**What to do:**
Go through the data below and gather each line containing "group".

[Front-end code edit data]

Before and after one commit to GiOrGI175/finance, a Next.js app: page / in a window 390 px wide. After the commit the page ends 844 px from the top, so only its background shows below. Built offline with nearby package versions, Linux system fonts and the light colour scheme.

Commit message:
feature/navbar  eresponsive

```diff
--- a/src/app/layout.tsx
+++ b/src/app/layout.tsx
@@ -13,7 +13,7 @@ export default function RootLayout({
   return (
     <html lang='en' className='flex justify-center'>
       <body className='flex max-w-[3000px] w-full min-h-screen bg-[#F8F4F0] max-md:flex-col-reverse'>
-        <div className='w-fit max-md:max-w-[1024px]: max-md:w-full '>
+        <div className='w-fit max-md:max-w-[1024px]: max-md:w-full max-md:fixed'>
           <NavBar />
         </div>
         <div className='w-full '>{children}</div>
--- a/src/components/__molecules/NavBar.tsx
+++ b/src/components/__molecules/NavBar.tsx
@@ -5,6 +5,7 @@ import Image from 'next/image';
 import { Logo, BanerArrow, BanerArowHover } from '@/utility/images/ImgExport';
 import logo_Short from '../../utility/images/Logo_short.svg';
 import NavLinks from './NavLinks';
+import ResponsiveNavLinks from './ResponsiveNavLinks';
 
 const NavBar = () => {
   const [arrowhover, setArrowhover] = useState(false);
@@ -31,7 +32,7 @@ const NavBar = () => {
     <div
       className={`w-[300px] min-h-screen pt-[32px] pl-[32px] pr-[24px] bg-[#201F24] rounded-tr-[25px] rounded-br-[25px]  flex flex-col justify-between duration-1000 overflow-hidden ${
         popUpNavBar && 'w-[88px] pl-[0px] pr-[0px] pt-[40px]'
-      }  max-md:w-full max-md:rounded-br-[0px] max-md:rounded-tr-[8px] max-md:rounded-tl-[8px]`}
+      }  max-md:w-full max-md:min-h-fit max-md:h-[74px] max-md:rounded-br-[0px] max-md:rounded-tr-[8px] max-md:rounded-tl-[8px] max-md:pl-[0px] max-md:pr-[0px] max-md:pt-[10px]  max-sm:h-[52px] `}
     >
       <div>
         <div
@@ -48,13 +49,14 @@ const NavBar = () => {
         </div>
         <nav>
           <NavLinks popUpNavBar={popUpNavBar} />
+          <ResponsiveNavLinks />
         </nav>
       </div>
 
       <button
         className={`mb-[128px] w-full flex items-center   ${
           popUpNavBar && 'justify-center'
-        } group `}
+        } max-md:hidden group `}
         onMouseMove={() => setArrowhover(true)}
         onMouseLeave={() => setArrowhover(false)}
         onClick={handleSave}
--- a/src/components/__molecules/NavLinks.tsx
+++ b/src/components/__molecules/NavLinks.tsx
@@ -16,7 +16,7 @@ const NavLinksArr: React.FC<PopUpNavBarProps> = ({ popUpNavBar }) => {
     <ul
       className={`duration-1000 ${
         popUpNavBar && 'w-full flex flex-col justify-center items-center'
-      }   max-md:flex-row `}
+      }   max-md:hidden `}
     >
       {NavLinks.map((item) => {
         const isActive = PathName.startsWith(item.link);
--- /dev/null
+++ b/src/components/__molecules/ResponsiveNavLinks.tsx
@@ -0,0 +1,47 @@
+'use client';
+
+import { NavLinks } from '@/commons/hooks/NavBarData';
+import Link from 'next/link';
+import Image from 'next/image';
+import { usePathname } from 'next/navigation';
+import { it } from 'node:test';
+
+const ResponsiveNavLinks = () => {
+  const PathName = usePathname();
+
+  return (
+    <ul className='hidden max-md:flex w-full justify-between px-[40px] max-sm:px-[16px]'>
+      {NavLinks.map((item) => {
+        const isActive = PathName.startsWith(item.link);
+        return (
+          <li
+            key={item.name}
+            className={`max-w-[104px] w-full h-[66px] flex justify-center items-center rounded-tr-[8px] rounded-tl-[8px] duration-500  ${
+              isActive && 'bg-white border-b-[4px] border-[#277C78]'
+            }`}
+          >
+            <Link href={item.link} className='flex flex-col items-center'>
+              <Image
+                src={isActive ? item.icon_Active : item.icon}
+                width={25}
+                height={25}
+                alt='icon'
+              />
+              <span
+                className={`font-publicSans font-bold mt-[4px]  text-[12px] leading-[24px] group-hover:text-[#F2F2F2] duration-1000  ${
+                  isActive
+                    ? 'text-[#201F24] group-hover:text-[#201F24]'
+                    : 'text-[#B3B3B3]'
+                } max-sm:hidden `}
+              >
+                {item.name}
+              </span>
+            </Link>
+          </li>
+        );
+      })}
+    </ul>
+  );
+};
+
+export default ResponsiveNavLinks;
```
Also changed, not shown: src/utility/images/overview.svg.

---

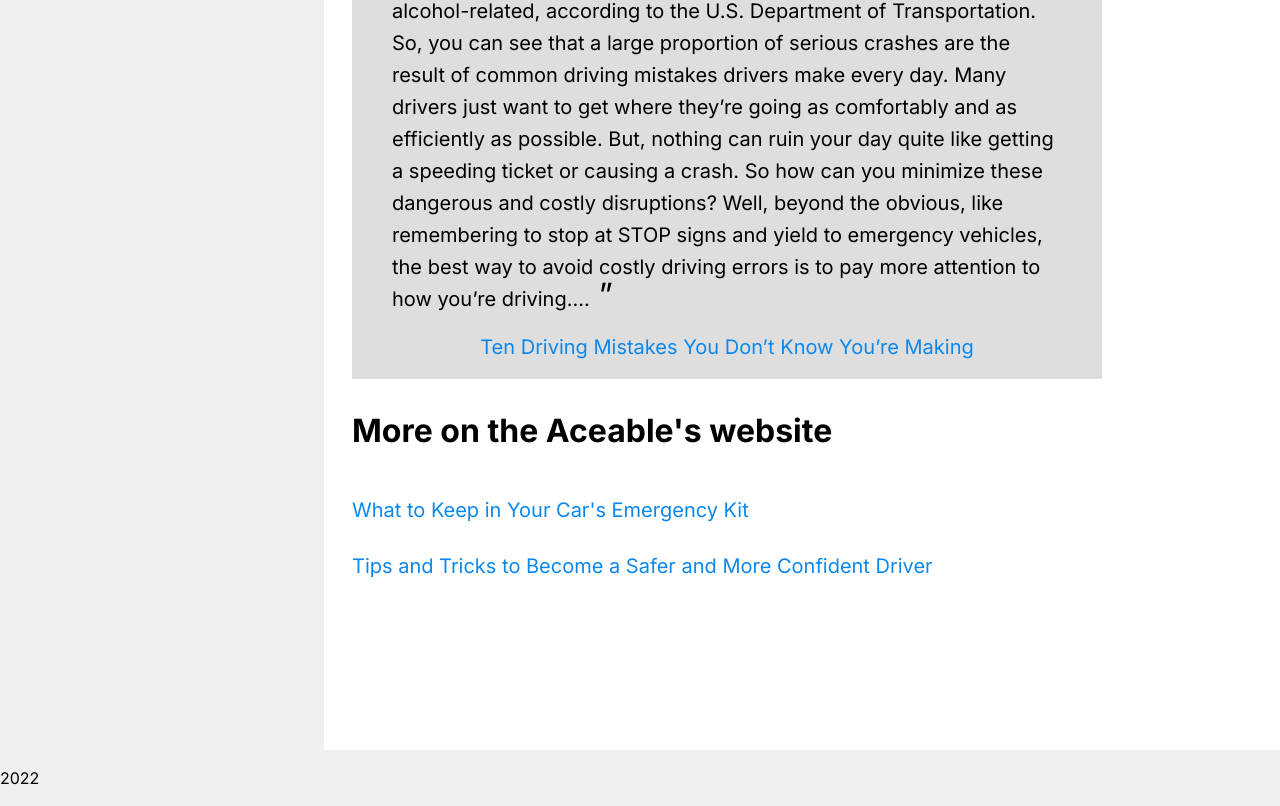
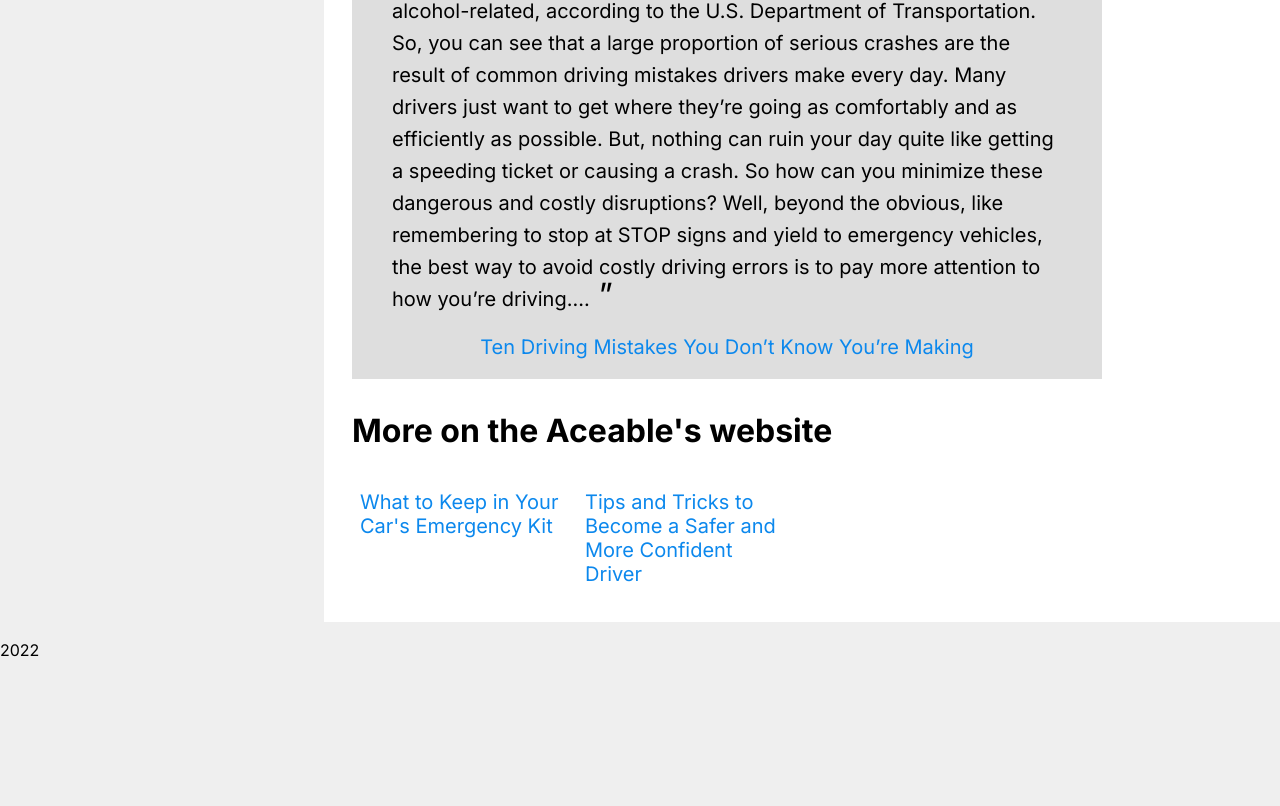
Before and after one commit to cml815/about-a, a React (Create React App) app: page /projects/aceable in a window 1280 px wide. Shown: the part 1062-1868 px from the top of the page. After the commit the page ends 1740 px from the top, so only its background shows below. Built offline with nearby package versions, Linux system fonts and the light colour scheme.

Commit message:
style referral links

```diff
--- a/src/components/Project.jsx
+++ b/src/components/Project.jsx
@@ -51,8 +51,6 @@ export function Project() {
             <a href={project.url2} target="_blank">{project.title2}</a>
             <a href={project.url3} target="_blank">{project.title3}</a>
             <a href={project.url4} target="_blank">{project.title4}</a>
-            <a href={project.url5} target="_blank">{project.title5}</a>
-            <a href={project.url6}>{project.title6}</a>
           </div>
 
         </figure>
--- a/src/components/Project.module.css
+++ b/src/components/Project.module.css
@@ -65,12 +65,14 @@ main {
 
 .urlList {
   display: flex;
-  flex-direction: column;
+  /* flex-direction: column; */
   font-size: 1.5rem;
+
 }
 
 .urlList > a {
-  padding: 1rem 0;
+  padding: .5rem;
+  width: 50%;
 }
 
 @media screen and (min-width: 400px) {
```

...

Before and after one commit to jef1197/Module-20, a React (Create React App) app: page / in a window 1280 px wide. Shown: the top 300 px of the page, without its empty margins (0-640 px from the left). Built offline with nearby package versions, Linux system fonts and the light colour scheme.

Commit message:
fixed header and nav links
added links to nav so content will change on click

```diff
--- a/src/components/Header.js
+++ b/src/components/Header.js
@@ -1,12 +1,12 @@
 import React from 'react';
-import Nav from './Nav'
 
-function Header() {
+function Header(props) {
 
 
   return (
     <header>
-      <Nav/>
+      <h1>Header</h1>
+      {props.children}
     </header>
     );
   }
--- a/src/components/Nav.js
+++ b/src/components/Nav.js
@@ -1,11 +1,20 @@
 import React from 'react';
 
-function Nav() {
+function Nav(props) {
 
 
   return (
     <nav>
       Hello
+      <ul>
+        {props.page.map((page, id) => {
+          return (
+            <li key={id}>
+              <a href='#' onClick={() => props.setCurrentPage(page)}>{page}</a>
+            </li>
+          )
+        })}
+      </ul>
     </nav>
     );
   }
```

**Answer to this task:**
-        } group `}
+        } max-md:hidden group `}
+                className={`font-publicSans font-bold mt-[4px]  text-[12px] leading-[24px] group-hover:text-[#F2F2F2] duration-1000  ${
+                    ? 'text-[#201F24] group-hover:text-[#201F24]'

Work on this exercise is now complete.